# set the link of lo in the namespace to up ip netns exec nstest ip link set dev lo up # list all interfaces and the state in the namespace ip netns exec nstest ip link
and the loopback interface is now UP. Now it’s time to connect the network namespace to the outside world.
Adding interfaces to a network namespace
It is not possible to assign physical interfaces of your Linux box to a network namespace. It’s only possible to attach virtual interfaces. So we have to create a virtual interface. The tool is – again – ip. The command
ip link add veth-a type veth peer name veth-b
creates two virtual interfaces veth-a and veth-b, which are connected using „a virtual cable“. The command ip link shows both interfaces in the default namespace.
ip link veth-b: <BROADCAST,MULTICAST> mtu 1500 qdisc noop state DOWN mode DEFAULT qlen 1000 link/ether 72:01:ad:c5:67:84 brd ff:ff:ff:ff:ff:ff veth-a: <BROADCAST,MULTICAST> mtu 1500 qdisc noop state DOWN mode DEFAULT qlen 1000 link/ether 8e:8b:bd:b1:88:e5 brd ff:ff:ff:ff:ff:ff
We can now take one end of this construct and attach it to the created namespace nstest using the command
ip link set veth-b netns nstest
Now ip l in the default namespace does not show this interface any more. It shows up now in the network namespace nstest, Verify this using the command
# list all interfaces in the namespace nstest ip netns exec nstest ip link lo: <LOOPBACK,UP,LOWER_UP> mtu 65536 qdisc noqueue state UNKNOWN mode DEFAULT link/loopback 00:00:00:00:00:00 brd 00:00:00:00:00:00 veth-b: <BROADCAST,MULTICAST> mtu 1500 qdisc noop state DOWN mode DEFAULT qlen 1000 link/ether 72:01:ad:c5:67:84 brd ff:ff:ff:ff:ff:ff
Now we have two interfaces in the network namespace nstest.
Assign ip addresses to the veth interfaces
Now it’s time to assign ip addresses to the veth interfaces and bring the interfaces up

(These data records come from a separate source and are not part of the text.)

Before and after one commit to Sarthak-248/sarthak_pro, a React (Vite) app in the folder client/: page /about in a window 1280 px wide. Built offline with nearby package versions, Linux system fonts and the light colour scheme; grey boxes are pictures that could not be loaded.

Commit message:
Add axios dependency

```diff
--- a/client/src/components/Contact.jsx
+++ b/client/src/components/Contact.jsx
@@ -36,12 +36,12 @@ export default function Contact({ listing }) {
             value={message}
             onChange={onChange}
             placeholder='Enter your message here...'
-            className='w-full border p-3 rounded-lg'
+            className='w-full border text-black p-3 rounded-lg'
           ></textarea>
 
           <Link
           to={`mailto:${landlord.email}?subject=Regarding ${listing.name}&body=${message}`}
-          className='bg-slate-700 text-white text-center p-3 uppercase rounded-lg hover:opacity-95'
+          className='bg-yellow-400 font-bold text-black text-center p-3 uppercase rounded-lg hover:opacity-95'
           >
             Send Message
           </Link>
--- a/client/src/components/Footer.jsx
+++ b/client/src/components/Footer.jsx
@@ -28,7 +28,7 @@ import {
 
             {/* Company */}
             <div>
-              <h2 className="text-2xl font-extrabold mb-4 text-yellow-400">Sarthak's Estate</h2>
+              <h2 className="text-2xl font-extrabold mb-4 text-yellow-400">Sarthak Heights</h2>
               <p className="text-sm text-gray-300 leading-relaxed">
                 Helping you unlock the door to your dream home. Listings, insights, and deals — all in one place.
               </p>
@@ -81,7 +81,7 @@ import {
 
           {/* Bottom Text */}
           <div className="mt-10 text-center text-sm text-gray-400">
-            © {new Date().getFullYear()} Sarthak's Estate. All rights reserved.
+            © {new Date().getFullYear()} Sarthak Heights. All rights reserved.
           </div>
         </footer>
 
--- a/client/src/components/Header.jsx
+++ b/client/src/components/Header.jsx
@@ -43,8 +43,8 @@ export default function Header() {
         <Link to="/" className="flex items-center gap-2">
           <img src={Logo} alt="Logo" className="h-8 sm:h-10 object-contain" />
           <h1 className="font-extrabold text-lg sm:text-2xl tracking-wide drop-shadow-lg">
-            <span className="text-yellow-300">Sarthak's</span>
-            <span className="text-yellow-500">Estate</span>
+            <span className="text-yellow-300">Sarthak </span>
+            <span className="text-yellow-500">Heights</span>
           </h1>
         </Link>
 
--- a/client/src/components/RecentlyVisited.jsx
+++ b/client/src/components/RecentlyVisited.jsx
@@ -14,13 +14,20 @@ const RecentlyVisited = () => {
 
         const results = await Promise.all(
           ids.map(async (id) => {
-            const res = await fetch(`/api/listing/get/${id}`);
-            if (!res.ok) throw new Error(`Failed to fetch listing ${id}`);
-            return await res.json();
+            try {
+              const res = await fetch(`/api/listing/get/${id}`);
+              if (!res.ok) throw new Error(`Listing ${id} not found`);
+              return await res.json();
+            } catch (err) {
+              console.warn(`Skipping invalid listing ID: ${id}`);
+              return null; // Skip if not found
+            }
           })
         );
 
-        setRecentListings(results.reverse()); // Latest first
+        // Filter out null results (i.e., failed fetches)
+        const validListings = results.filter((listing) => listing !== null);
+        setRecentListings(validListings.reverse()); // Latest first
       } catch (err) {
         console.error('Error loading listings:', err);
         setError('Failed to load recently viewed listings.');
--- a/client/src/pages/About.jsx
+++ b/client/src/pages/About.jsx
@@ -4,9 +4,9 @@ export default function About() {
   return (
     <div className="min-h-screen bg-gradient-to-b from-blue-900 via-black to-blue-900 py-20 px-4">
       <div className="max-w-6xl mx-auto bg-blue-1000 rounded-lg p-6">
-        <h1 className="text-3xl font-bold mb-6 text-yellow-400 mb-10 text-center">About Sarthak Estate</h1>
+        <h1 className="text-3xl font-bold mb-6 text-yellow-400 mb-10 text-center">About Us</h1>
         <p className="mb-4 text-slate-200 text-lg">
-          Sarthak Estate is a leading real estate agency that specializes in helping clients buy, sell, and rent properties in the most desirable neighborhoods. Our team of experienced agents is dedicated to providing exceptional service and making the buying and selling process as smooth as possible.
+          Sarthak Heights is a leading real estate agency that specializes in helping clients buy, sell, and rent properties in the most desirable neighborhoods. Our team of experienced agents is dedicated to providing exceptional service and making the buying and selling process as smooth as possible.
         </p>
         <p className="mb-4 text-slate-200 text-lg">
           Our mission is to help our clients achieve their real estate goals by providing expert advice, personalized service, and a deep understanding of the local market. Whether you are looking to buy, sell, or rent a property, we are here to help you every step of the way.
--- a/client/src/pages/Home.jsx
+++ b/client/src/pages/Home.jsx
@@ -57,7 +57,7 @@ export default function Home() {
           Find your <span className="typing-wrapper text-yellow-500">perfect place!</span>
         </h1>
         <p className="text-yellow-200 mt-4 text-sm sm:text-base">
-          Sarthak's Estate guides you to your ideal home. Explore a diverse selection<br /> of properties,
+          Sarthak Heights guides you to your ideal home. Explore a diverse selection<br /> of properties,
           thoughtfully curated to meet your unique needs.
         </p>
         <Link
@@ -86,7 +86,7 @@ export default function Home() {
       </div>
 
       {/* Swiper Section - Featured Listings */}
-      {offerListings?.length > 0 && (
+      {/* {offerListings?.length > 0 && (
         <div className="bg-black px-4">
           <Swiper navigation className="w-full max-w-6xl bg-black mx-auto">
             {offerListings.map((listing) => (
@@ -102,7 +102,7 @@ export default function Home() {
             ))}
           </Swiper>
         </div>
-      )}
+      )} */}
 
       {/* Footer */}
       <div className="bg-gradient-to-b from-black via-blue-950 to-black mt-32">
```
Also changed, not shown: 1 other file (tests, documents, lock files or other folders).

# default namespace ip addr add 10.0.0.1/24 dev veth-a ip link set dev veth-a up # # namespace nstest ip netns exec nstest ip addr add 10.0.0.2/24 dev veth-b ip netns exec nstest ip link set dev veth-b up
Verify, that the interfaces are up (use ip link), have ip addresses assigned (use ip addr) and a route is existing (use ip route).
Now you can ping from the default namespace interface veth-a to the nstest namespace interface veth-b:
ping 10.0.0.2 PING 10.0.0.2 (10.0.0.2) 56(84) bytes of data. 64 bytes from 10.0.0.2: icmp_req=1 ttl=64 time=0.054 ms 64 bytes from 10.0.0.2: icmp_req=2 ttl=64 time=0.034 ms 64 bytes from 10.0.0.2: icmp_req=3 ttl=64 time=0.039 ms 64 bytes from 10.0.0.2: icmp_req=4 ttl=64 time=0.036 ms
And from the nstest namespace interface veth-b to the default namespace interface veth-a:
ip netns exec nstest ping 10.0.0.1 PING 10.0.0.1 (10.0.0.1) 56(84) bytes of data. 64 bytes from 10.0.0.1: icmp_req=1 ttl=64 time=0.064 ms 64 bytes from 10.0.0.1: icmp_req=2 ttl=64 time=0.036 ms 64 bytes from 10.0.0.1: icmp_req=3 ttl=64 time=0.039 ms
Try to reach another interface in the default namespace when pinging from the network namespace.
Which software is using network namespaces?
Network namespaces are used by many container and virtualization techniques. LXC is one of the virtualization container techniques. Openstack neutron is also using the Linux network namespaces.
Virtual inferfaces and network namespaces are very useful, when a virtual switch, e.g. Openvswitch, is installed.